*What is required*
After counting the lines below that hold the word "Direction", reply with the count and nothing else.

(Content revision data)
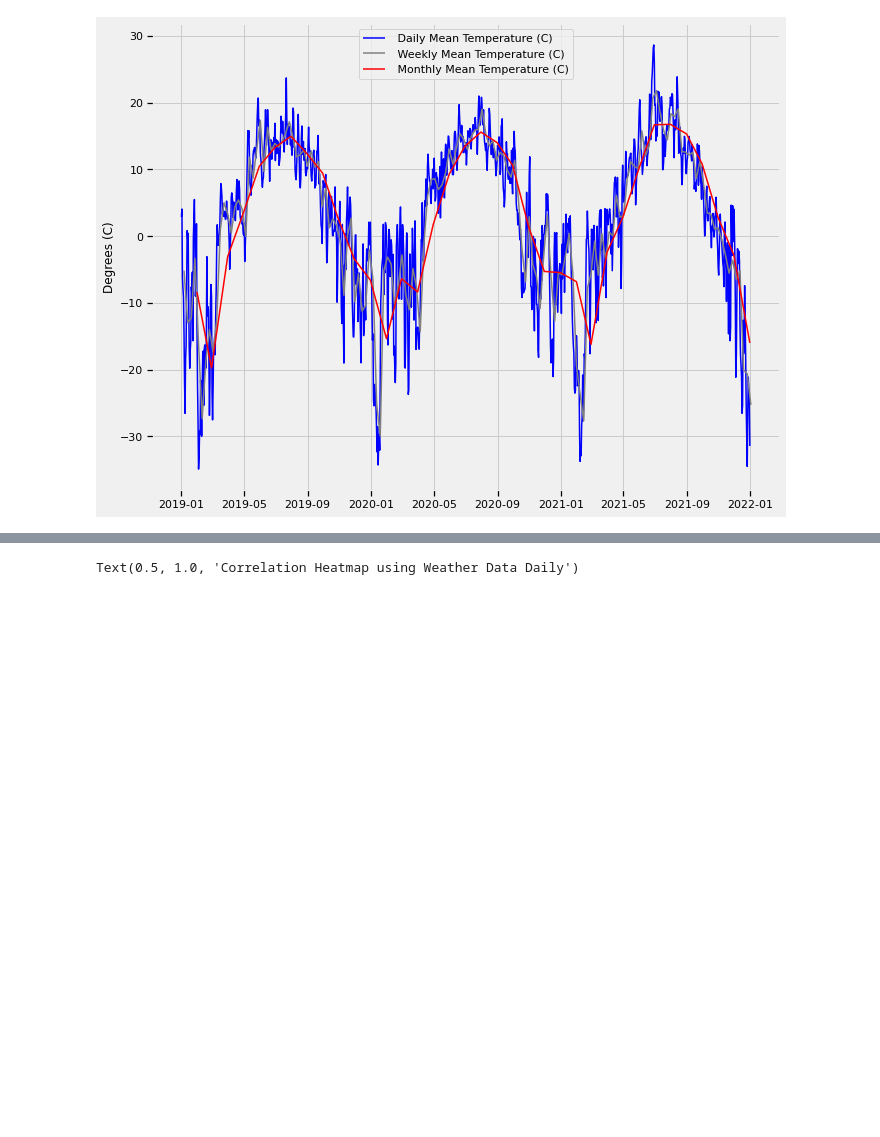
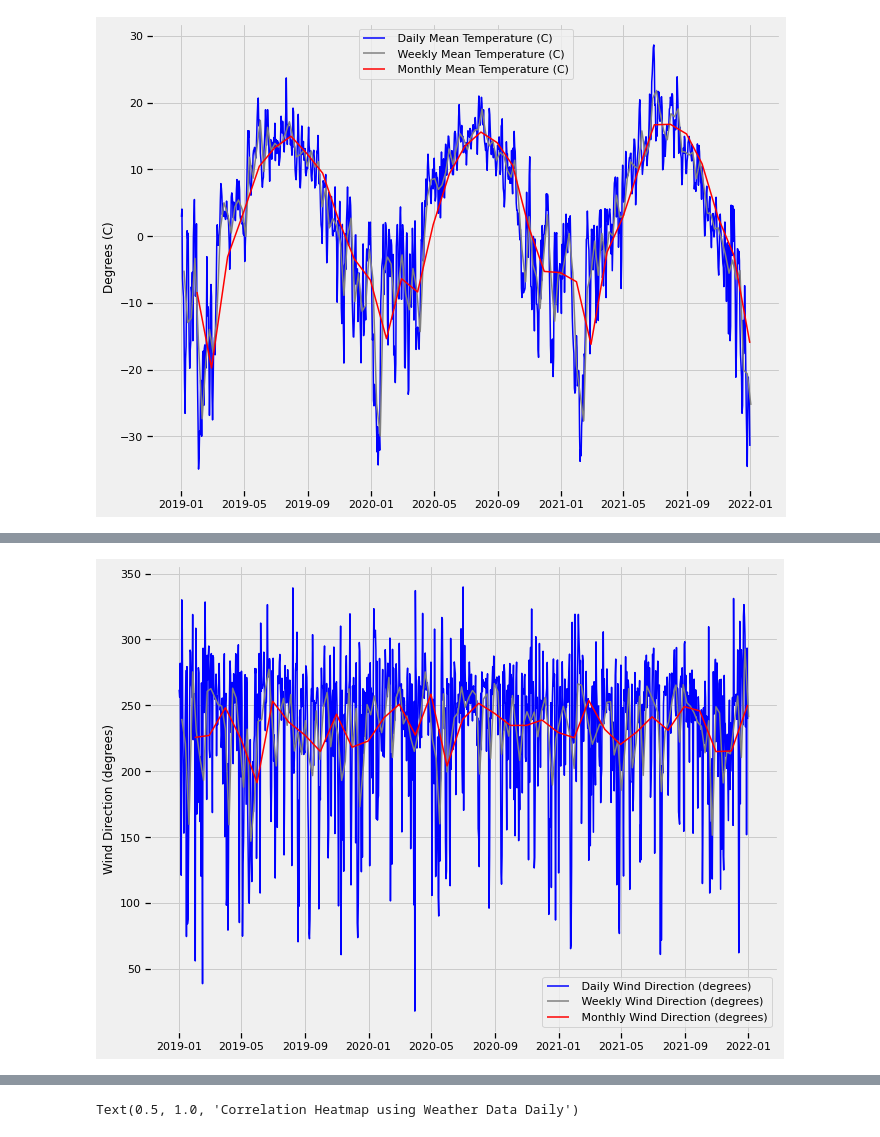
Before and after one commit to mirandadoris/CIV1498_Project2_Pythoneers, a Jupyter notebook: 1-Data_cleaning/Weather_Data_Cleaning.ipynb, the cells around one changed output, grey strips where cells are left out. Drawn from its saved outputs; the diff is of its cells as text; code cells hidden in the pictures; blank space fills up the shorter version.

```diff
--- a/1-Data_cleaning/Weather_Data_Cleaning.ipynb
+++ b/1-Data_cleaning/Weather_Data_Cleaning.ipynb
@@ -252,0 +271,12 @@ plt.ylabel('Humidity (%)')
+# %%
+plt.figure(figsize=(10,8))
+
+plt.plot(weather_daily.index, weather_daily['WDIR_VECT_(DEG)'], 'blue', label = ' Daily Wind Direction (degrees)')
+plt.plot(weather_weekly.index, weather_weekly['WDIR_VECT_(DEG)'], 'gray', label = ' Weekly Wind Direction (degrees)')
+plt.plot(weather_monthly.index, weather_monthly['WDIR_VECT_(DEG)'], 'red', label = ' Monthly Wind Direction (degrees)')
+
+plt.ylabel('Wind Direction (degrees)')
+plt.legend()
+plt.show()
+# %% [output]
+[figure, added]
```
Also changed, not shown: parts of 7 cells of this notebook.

*Solution*
4